More about Bowling Green, and a white-knuckle roadtrip
So, folks: as promised here’s the skinny on the new gig and our odyssey over the week. I’ve been in the interview process for the last few weeks. Because the job begins in January, interviews had to be conducted via Skype, without the usual on-site second interview. As a result, I still haven’t been up visit my new home. Here’s what I know so far:
The school has around 20,000 students which accounts for two-thirds of the town’s roughly 30,000 residents. The art dept. offers several degrees and asks students pursuing a BFA to declare as either 3-D, 2-D, digital media, or graphic design majors. This allows for a greater flexibility for students between disciplines rather than being strictly a printmaking major for example. By all accounts the art department faculty gets along swimmingly so students move freely between shops.
The print program could easily have 100+ students in the shop every semester. That will make space and press time a premium. I may wind up spending some all-nighters á la grad. school in order to work on my own prints. There are a number of print spaces devoted to intaglio, litho, and two dark rooms for screen and photo etching and litho. My beginning class will offer relief processes, a brief photo litho. project, extensive intaglio techniques, and monotype. That’s about all I know right now! Here’s some other (sorta) interesting tidbits:
After seven years living in Louisiana, a state dependent on Big Oil, then spending a semester in Coal Country, Bowling Green by contrast is quite Green. The region built a new coal-fired power plant recently, but much of their power comes from a large wind farm. For a teensy up in rates, you can choose to get all of your power via renewable sources!
BGSU apparently has either a good sense of humor or a daring fashion sense. The school colors are Orange and White in a town called Bowling Green!
The climate is similar to Cedar Falls, though a bit warmer in the winters and a bit more mild in the summers. And though we’re close to Lake Erie, because we’re on the west bank we won’t have to contend with lake effect.
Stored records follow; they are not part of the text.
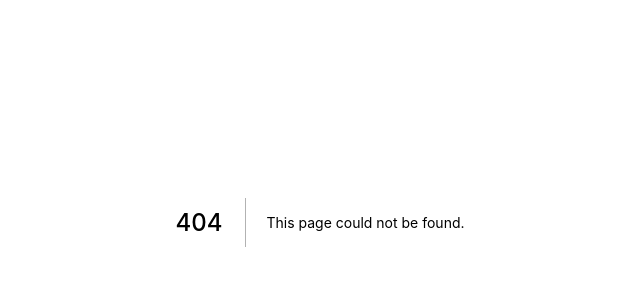
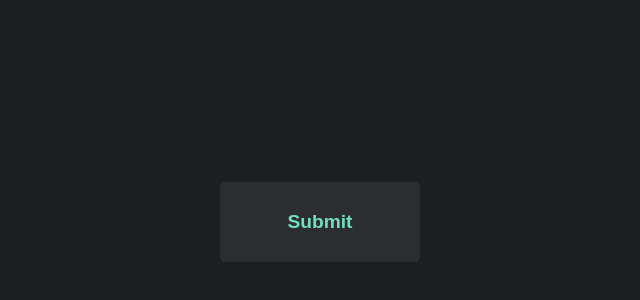
Before and after one commit to rylanzhou/mini-works-v2, a Next.js app: page /Submit-Button in a window 1280 px wide. Before the commit this address had no page. Shown: the part 178-478 px from the top of the page, without its empty margins (320-960 px from the left). Built offline with nearby package versions, Linux system fonts and the light colour scheme.

Commit message:
feat: add submit button page

```diff
--- /dev/null
+++ b/pages/Submit-Button/index.tsx
@@ -0,0 +1,22 @@
+import React, { useState } from 'react';
+import styles from './styles.module.scss';
+
+export default function SubmitButton() {
+  const [isAnimating, setIsAnimating] = useState(false);
+
+  return (
+    <div className="body" style={{ backgroundColor: '#1d1f20' }}>
+      <button
+        className={`${styles.btn} ${isAnimating ? styles.animating : ''}`}
+        onClick={() => setIsAnimating(true)}
+      >
+        Submit
+      </button>
+      <div className={styles.checkmark}>
+        <svg x="0px" y="0px" fill="none" viewBox="0 0 25 30">
+          <path d="M2,19.2C5.9,23.6,9.4,28,9.4,28L23,2" />
+        </svg>
+      </div>
+    </div>
+  );
+}
--- /dev/null
+++ b/pages/Submit-Button/styles.module.scss
@@ -0,0 +1,121 @@
+.btn {
+  position: relative;
+  height: 80px;
+  width: 200px;
+  border-radius: 0.25em;
+  font-weight: bold;
+  font-size: 1.2em;
+  border: none;
+  outline: none;
+  color: #71dfbe;
+  background-color: #2b2d2f;
+  cursor: pointer;
+
+  // Hide the body when animating, only display ::before and ::after
+  &.animating {
+    color: transparent;
+    background-color: transparent;
+    user-select: none;
+    cursor: default;
+    animation: hide 0s calc(0.5s + 2s) forwards; // Delay time is the sum of ::before and ::after animation time
+
+    &::before {
+      opacity: 1;
+      animation: squish 0.5s forwards cubic-bezier(0.25, 1.1, 0.73, 1.38);
+    }
+    &::after {
+      opacity: 1;
+      animation: progress 2s 0.5s forwards;
+    }
+  }
+
+  &::before {
+    content: '';
+    position: absolute;
+    inset: 0;
+    opacity: 0;
+    border-radius: 0.25em;
+    background-color: #2b2d2f;
+  }
+
+  &::after {
+    content: '';
+    position: absolute;
+    inset: 0;
+    left: 50%;
+    right: 50%;
+    top: 45%;
+    bottom: 45%;
+    border-radius: 200px; // large enough to make it round
+    background-color: white;
+    opacity: 0;
+  }
+}
+
+// Initially make the checkmark looks the same as the progress bar, then do the animation
+.btn.animating + .checkmark {
+  display: flex;
+  justify-content: center;
+  align-items: center;
+  width: 0;
+  height: 0;
+  border-radius: 0.25em;
+  background-color: #2b2d2f;
+  animation: change 0.4s calc(0.5s + 2s) forwards;
+
+  svg {
+    width: 25px;
+    stroke: white;
+    stroke-width: 2px;
+    stroke-linecap: round;
+    stroke-linejoin: round;
+    stroke-dashoffset: 41; // the length of the path
+    stroke-dasharray: 41;
+    animation: checkmark 0.2s calc(0.5s + 2s + 0.4s + 0.1s) forwards;
+  }
+}
+
+@keyframes squish {
+  100% {
+    left: -25%;
+    right: -25%;
+    top: 45%;
+    bottom: 45%;
+    border-radius: 200px; // large enough to make it round
+  }
+}
+
+@keyframes progress {
+  100% {
+    left: -25%;
+    right: -25%;
+  }
+}
+
+@keyframes hide {
+  100% {
+    width: 0;
+    height: 0;
+    padding: 0;
+    margin: 0;
+  }
+}
+
+@keyframes change {
+  0% {
+    width: calc(200px * 1.5); // 200px of button width and then stretch 25% to both sides
+    height: calc(80px * 0.1); // 80px of button height and then shrink 45% to both top and bottom
+  }
+  100% {
+    width: 50px;
+    height: 50px;
+    border-radius: 100%;
+    background-color: #71dfbe;
+  }
+}
+
+@keyframes checkmark {
+  100% {
+    stroke-dashoffset: 0;
+  }
+}
--- a/pages/index.tsx
+++ b/pages/index.tsx
@@ -48,6 +48,7 @@ const links = [
   'Prettier-Logo',
   'Responsive-Hover',
   'Rotate-Text',
+  'Submit-Button',
   'Switch',
   'Text-Focus-Effect',
   'TikTok-Logo',
```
Now, about the drive. I got the call at 7:30 Thursday morning and we immediately got in the car–we were about to leave for Iowa anyway– to check out the campus and look for apartments. I got pulled over not too far from home for going 72 in a 70. I was talking to Grandma Phyllis through my steering wheel at the time, so I kind of snapped at the cop when he came to the window. I was either going to get out of the ticket, or go to jail; adrenaline can make you do crazy things! He asked how the Kia was doing in the high winds then sent us on our way.
We continued on our way. I had been in contact via e-mail with some apartments in Bowling Green all week about potential spaces. At no point did they mention that they would be closing down for the holiday on the Thursday before Christmas. By the time I found this out we were near Louisville (I was obviously a bit overzealous!) so we stopped to see Sue and meet her mama. There was no question they were kin! It was only a shame that the rest of the Quaacks weren’t around.
After Louisville the wind really picked up as we drove west into the storm. Hannah drove for awhile as I took a nap. She did a really good job in the wind and rain, and even as the rain turned to snow, but I took over when the snow started to stick. Around 7:30 the roads were getting really slick and I was left on the interstate with the trucks. When the big rigs were only going around 20mph it was clear it was time to get off the road. We were planning on staying with my great-aunt Jeanie and had been calling with changes of plan all day. We wound stayed in a Red Roof Inn in Le Roy, IL to wait out the storm, hoping the roads would be clear by morning.
Alas it was not to be. We stayed in the hotel a mere 4 hours from our destination, but that last stretch took 10 hours to drive. Between semis driving 30-45 mph most of the route, and getting stuck behind major accidents on I-80 that took hours to clean-up, the result was another full, white-knuckle day of driving. I could go into more detail, but it makes me nervous just thinking about it.
We followed up our trip to Iowa with a journey to Colorado, 11 hours on Christmas Day. Snow was rumored to be rolling into Kentucky in a big way, and we didn’t want another white-knuckle drive. The roads to CO were clear, and that’s where the Sanders Clan was headed, so we followed suit. We had a fantastic time! More pics and stories coming soon. Including our visit with the fantastic Melanie Yazzie!
Now, we’re back in Kentucky. I’m leaving late Tuesday/early Wednesday for Ohio. Hannah will stay behind to pack and get the move together. Stay tuned for more news about the big move to Ohio. Happy Holidays everyone!